Around 20 girls from eight African countries will hope to press their claims to a lucrative career in the United States at a training camp in Dakar this weekend as part of the ‘NBA Academy’ initiative.
The players, all aged at least 17, will be put through their paces by WNBA veterans Ruth Riley (a two-time WNBA champion and 2004 Olympic Games gold medallist in Athens), Jennifer Azzi (a 1996 Olympic champion) as well as African stars Hamchetou Maiga-Ba (Mali), Astou Ndiaye (Senegal) and Clarisse Machanguana (Mozambique).
“It’s really just a lot of hard work. You have to work every day. Basketball is a game of repetition so you can’t, like, slack. There is no slacking,” said Bineta Diatta, a Senegalese teenager who has already developed an American speech pattern.
Similar NBA Academy camps are being staged in Australia, China and India before the end of the year.
“I’ve seen the progress of basketball here, especially for the young ladies,” said Riley.
“I mean they are just now given this opportunity to play a sport, and when you watch them, they are hungry to learn. They love the fact that we’re here, that we believe in them. We want them to leave the court not only with basketball knowledge but to understand that it’s a pathway for their education, for a better life.”

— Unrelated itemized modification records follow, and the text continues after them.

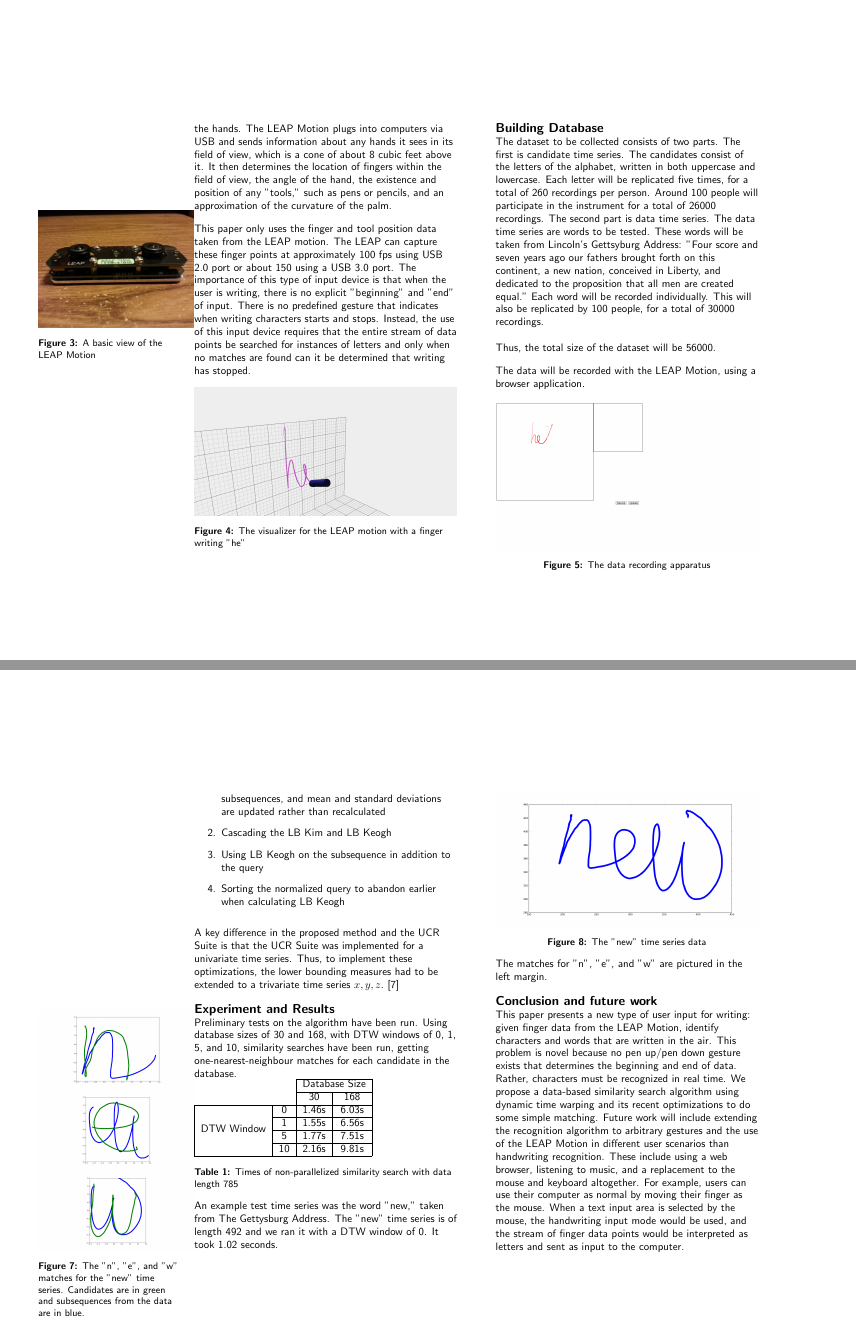
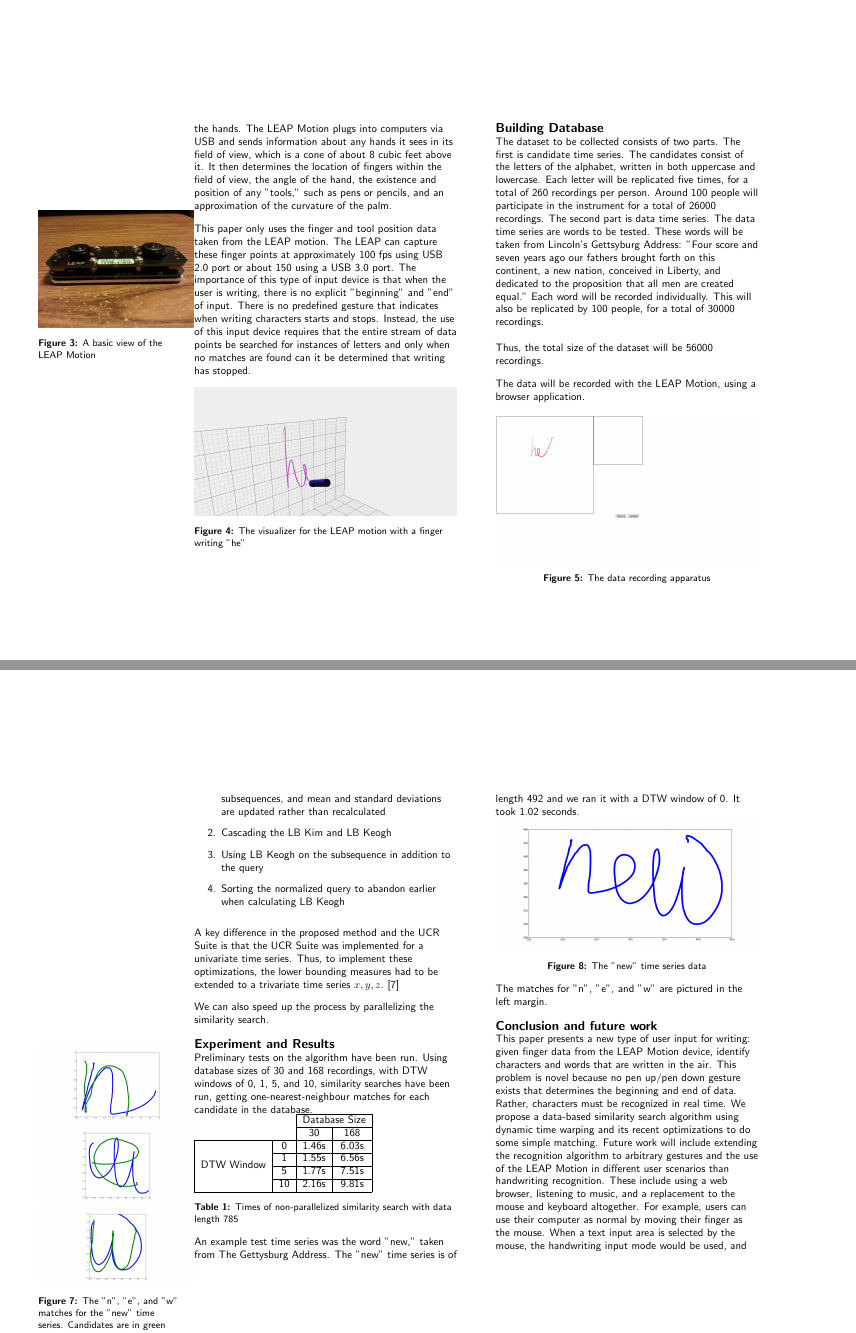
Before and after one commit to sharadmv/handwriting-dtw, a LaTeX document (chi2013/paper.tex, which reads chi2013/040experiments.tex, chi2013/060optimizations.tex, chi2013/070result.tex): pages 3 and 5 of 6, joined at a grey line. Compiled offline with pdfLaTeX.

Commit message:
added more

```diff
--- a/chi2013/040experiments.tex
+++ b/chi2013/040experiments.tex
@@ -2,7 +2,7 @@ The dataset to be collected consists of two parts.
 The first is candidate time series. The candidates consist of the letters of the alphabet, written in both uppercase and lowercase. Each letter will be replicated five times, for a total of 260 recordings per person. Around 100 people will participate in the instrument for a total of 26000 recordings.
 The second part is data time series. The data time series are words to be tested. These words will be taken from Lincoln's Gettsyburg Address: "Four score and seven years ago our fathers brought forth on this continent, a new nation, conceived in Liberty, and dedicated to the proposition that all men are created equal." Each word will be recorded individually. This will also be replicated by 100 people, for a total of 30000 recordings.
 \\[1\baselineskip]
-Thus, the total size of the dataset will be 56000.
+Thus, the total size of the dataset will be 56000 recordings.
 
 The data will be recorded with the LEAP Motion, using a browser application. \\
 \begin{figure}
--- a/chi2013/060optimizations.tex
+++ b/chi2013/060optimizations.tex
@@ -13,3 +13,5 @@ Using LB Keogh on the subsequence in addition to the query
 Sorting the normalized query to abandon earlier when calculating LB Keogh
 \end{enumerate}
 A key difference in the proposed method and the UCR Suite is that the UCR Suite was implemented for a univariate time series. Thus, to implement these optimizations, the lower bounding measures had to be extended to a trivariate time series ${x,y,z}$.~\cite{rath2002lower-bounding}
+
+We can also speed up the process by parallelizing the similarity search.
--- a/chi2013/070result.tex
+++ b/chi2013/070result.tex
@@ -10,7 +10,7 @@
 \end{figure}
 }
 
-Preliminary tests on the algorithm have been run. Using database sizes of 30 and 168, with DTW windows of 0, 1, 5, and 10, similarity searches have been run, getting one-nearest-neighbour matches for each candidate in the database.
+Preliminary tests on the algorithm have been run. Using database sizes of 30 and 168 recordings, with DTW windows of 0, 1, 5, and 10, similarity searches have been run, getting one-nearest-neighbour matches for each candidate in the database.
 \\
 \begin{table}
 \begin{tabular}{ cc|c|c| }
--- a/chi2013/080conclusion.tex
+++ b/chi2013/080conclusion.tex
@@ -1 +1 @@
-This paper presents a new type of user input for writing: given finger data from the LEAP Motion, identify characters and words that are written in the air. This problem is novel because no pen up/pen down gesture exists that determines the beginning and end of data. Rather, characters must be recognized in real time. We propose a data-based similarity search algorithm using dynamic time warping and its recent optimizations to do some simple matching. Future work will include extending the recognition algorithm to arbitrary gestures and the use of the LEAP Motion in different user scenarios than handwriting recognition. These include using a web browser, listening to music, and a replacement to the mouse and keyboard altogether. For example, users can use their computer as normal by moving their finger as the mouse. When a text input area is selected by the mouse, the handwriting input mode would be used, and the stream of finger data points would be interpreted as letters and sent as input to the computer.\\
+This paper presents a new type of user input for writing: given finger data from the LEAP Motion device, identify characters and words that are written in the air. This problem is novel because no pen up/pen down gesture exists that determines the beginning and end of data. Rather, characters must be recognized in real time. We propose a data-based similarity search algorithm using dynamic time warping and its recent optimizations to do some simple matching. Future work will include extending the recognition algorithm to arbitrary gestures and the use of the LEAP Motion in different user scenarios than handwriting recognition. These include using a web browser, listening to music, and a replacement to the mouse and keyboard altogether. For example, users can use their computer as normal by moving their finger as the mouse. When a text input area is selected by the mouse, the handwriting input mode would be used, and the stream of finger data points would be interpreted as letters and sent as input to the computer.\\
```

International body FIBA and the NBA have staged 53 Basketball Without Borders camps in 33 cities across 27 countries on six continents since 2001 and more than 50 former attendees have been drafted into the NBA or signed as free agents with teams in the North American league.